Syahir set to test new-found skills

He is among 13 apprentice riders licensed by the Singapore Turf Club

Another comeback kid figures among the 13 apprentice jockeys recently relicensed by the Singapore Turf Club - Syahir Abdul.

The 25-year-old is obviously not as well-known or accomplished as apprentice jockeys Noh Senari or Mohd Firdaus, who were both granted a fresh licence after going bush for a while.

But Syahir did ride at Kranji 56 times between 2014 and 2015, booting home one winner, A Lot Of Hand for just-retired trainer Tan Hor Khoon at his 49th ride on Nov 13, 2015.

It is by no means a flash record, but the former Cliff Brown apprentice jockey did show during that time he was not without potential.

He was keen to learn more, but the chance of honing that craft further, however, hit a few speed bumps. He did eventually get a breakthrough, but overseas.

After he was knocked back for another Singapore licence in 2016, the Ang Mo Kio lad moved to New Zealand where he was first attached to trainer Kevin Myers in the Central Districts before transferring to trainer Terry Kennedy on the South Island.

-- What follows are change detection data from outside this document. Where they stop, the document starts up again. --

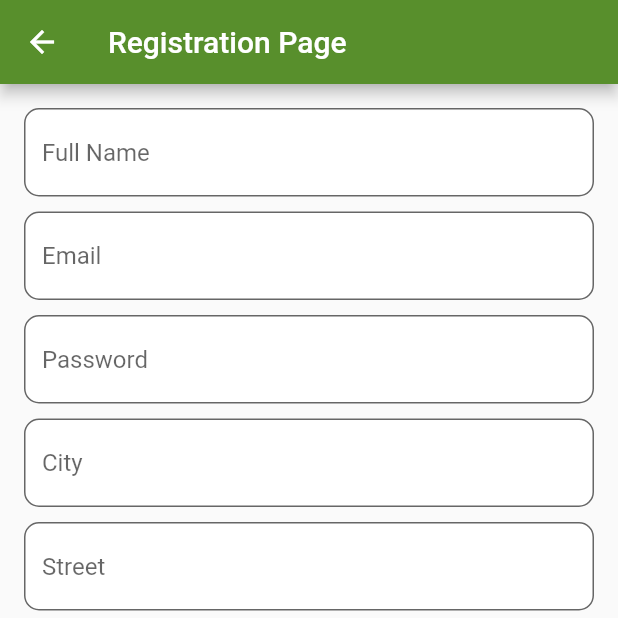
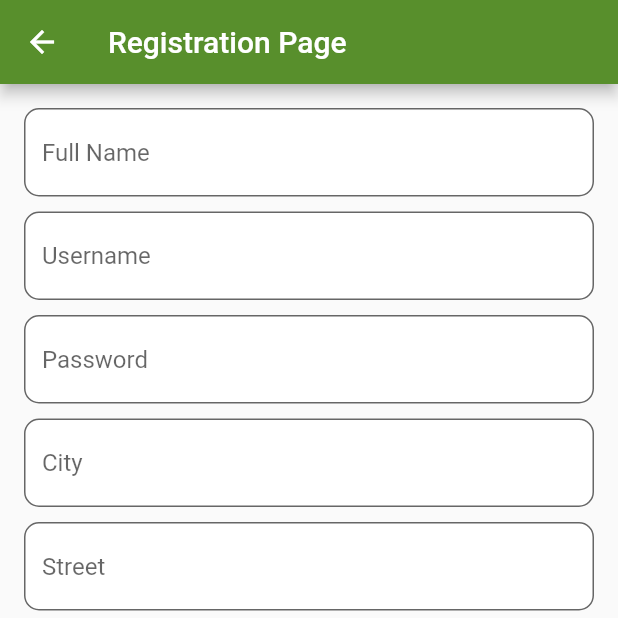
Before and after one commit to lplp322/share_your_skills, a Flutter app: the RegistrationPage screen opened directly, on a phone screen of 412 x 824 dp, the top half of it. Run offline on Flutter 3.47's test engine with Material 2 defaults, Android fonts, the phone set to English and light mode, and no system bars; our stand-ins replace jwt_decoder, multi_select_flutter, shared_preferences; missing offline and left inert: dart:ffi, easy_loading_button; accounts and stored records are empty; network calls fail.

Commit message:
up to date changes

```diff
--- a/front_end/share_your_skills/lib/views/add_event_page.dart
+++ b/front_end/share_your_skills/lib/views/add_event_page.dart
@@ -27,6 +27,9 @@ class _AddEventPageState extends State<AddEventPage> {
       child: RefreshIndicator(
         onRefresh: () async {
           await Future.delayed(Duration(seconds: 1));
+          setState(() {
+            postViewModel.fetchAllPosts();
+          });
         },
         child: Scaffold(
           body: Column(
--- a/front_end/share_your_skills/lib/views/chat_page.dart
+++ b/front_end/share_your_skills/lib/views/chat_page.dart
@@ -11,7 +11,7 @@ class _ChatPageState extends State<ChatPage> {
   @override
   Widget build(BuildContext context) {
     return Container(
-      child: Text('Chat Page'),
+      child: Text('Coming soon...'),
     );
   }
 }
--- a/front_end/share_your_skills/lib/views/create_event_details_page.dart
+++ b/front_end/share_your_skills/lib/views/create_event_details_page.dart
@@ -281,7 +281,7 @@ class _CreateEventDetailPageState extends State<CreateEventDetailPage> {
                       final scaffoldMessenger = ScaffoldMessenger.of(context);
                       scaffoldMessenger.showSnackBar(
                         SnackBar(
-                          content: Text('Post created, please reload the page'),
+                          content: Text('Post created, please reload the page twice'),
                           duration: Duration(seconds: 2),
                         ),
                       );
--- a/front_end/share_your_skills/lib/views/login_page.dart
+++ b/front_end/share_your_skills/lib/views/login_page.dart
@@ -44,7 +44,7 @@ class _LoginPageState extends State<LoginPage> {
                     decoration: InputDecoration(
                       filled: true,
                       fillColor: Colors.white,
-                      hintText: "Email",
+                      hintText: "Username",
                       errorText: _isNotValidate ? "Enter Proper Info" : null,
                       border: OutlineInputBorder(
                         borderRadius: BorderRadius.all(Radius.circular(10.0)),
--- a/front_end/share_your_skills/lib/views/registration.dart
+++ b/front_end/share_your_skills/lib/views/registration.dart
@@ -81,7 +81,7 @@ class _RegistrationPageState extends State<RegistrationPage> {
                   decoration: InputDecoration(
                     filled: true,
                     fillColor: Colors.white,
-                    hintText: "Email",
+                    hintText: "Username",
                     border: OutlineInputBorder(
                       borderRadius: BorderRadius.all(Radius.circular(10.0)),
                     ),
```
Also changed, not shown: front_end/share_your_skills/lib/views/home_show_page.dart (+12 -1 lines).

It was during his stint down South that Syahir hit his straps, winning three races (from 131 rides).

The stay was not without its fair share of setbacks, though, like the foot injury that sidelined him for four months last year.

But overall, Syahir looked back on the New Zealand gig as a significant boost to his riding career - and one that certainly put his Singapore comeback wish in good stead.

IMPROVE

"New Zealand was a very good experience for me. It's given me the chance to improve me as a rider and also to learn a few handy things," said Syahir, whose new Kranji master is trainer Tan Kah Soon.

"The other good thing I learned there was the education of young horses, including breaking-in and jump-outs. As you know, babies are tough to ride, and it's a different set of skills you pick up when you learn how to ride them.

"I'm glad I'm back with a new licence here. It was tough when I had to become a track rider; I did not know where my riding career was heading.

"I also went through bad times when I cut my left foot tendon in a trackwork fall, but I'm glad I was able to recover here with my family.

"When I returned to Singapore for good last December, I first approached Mr Cliff Brown but he already had other apprentices.

"He suggested I tried elsewhere and I was lucky I found a job with Ah Soon.

"Ah Soon used to help me out when I was an apprentice. His boss then, David Hill, also supported me with rides. Now, I can't wait for my first race-ride."

HORSE RACING